### [Exercise instructions]
The answer should be each line of the records that contains the word "docs"; please copy them all.

### [Dataset extract]
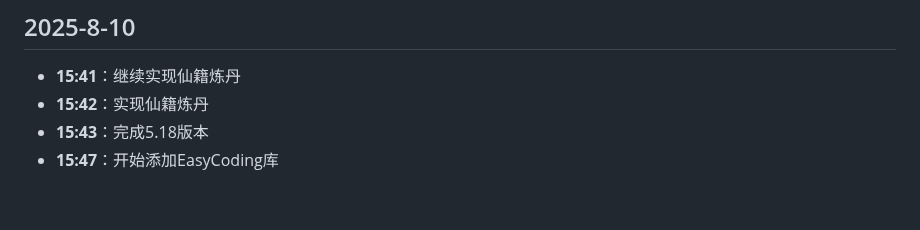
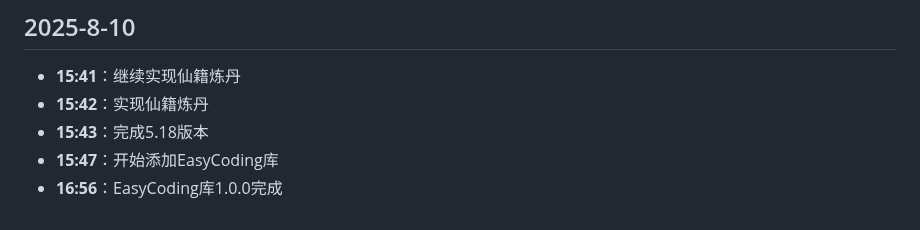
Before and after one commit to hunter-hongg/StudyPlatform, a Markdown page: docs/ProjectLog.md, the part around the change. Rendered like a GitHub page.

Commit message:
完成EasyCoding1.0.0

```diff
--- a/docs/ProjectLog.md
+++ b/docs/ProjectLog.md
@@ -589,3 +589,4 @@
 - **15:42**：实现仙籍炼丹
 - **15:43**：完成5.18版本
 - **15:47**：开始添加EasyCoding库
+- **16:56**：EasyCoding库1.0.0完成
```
---
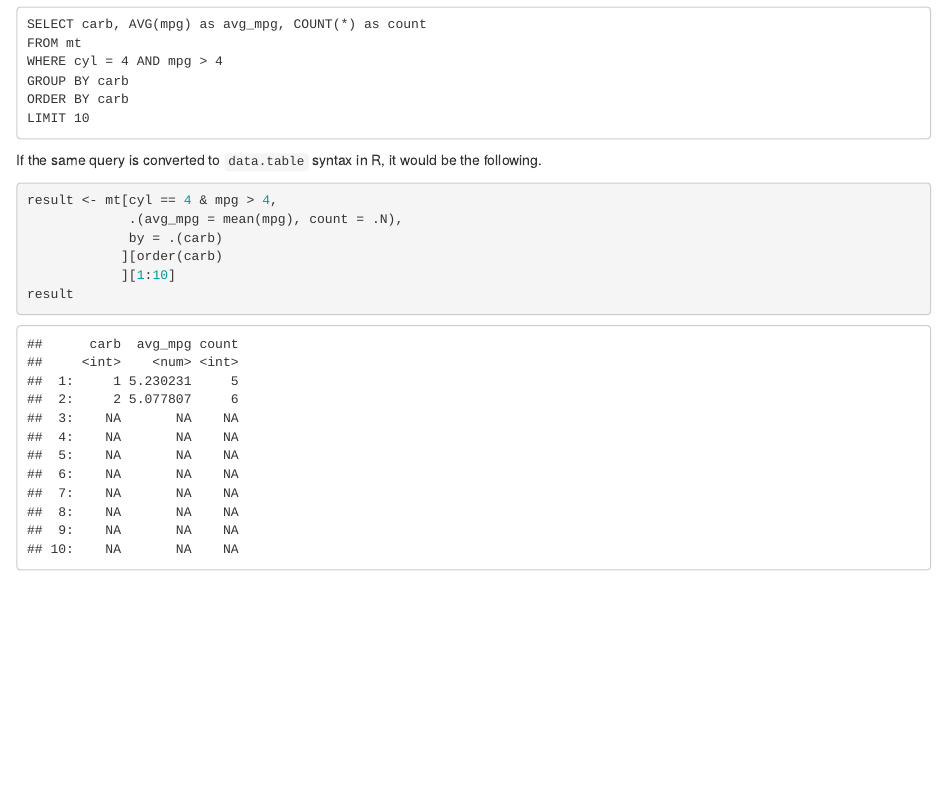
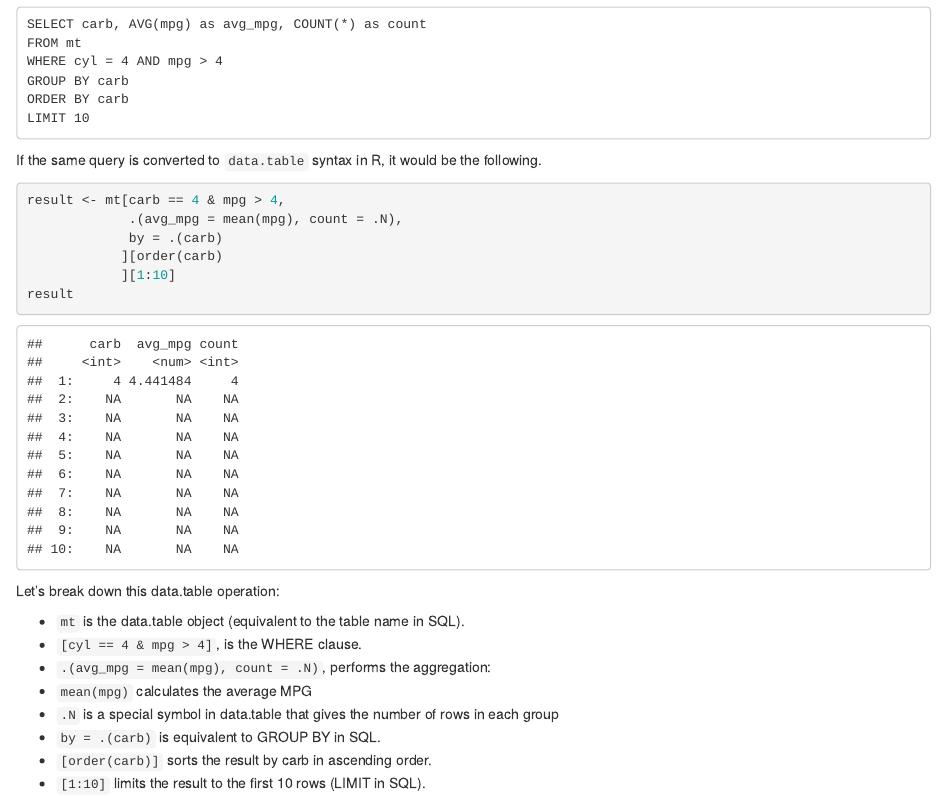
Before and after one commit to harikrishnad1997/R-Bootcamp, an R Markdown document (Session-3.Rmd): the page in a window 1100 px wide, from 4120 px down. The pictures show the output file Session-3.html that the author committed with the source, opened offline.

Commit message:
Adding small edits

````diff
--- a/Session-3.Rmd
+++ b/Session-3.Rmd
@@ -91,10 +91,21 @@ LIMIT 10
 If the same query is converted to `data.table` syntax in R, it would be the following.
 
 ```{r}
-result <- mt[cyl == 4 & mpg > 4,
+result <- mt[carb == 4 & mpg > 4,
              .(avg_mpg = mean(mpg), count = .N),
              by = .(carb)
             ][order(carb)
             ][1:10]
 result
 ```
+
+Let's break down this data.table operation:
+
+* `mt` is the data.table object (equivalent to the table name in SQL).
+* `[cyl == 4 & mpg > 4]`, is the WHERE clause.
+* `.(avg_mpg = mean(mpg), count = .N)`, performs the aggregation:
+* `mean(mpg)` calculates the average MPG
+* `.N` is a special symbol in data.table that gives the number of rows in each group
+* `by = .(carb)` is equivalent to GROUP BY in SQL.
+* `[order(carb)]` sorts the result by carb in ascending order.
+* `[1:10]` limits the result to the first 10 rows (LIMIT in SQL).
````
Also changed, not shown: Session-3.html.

### [The completed task]
Before and after one commit to hunter-hongg/StudyPlatform, a Markdown page: docs/ProjectLog.md, the part around the change. Rendered like a GitHub page.
--- a/docs/ProjectLog.md
+++ b/docs/ProjectLog.md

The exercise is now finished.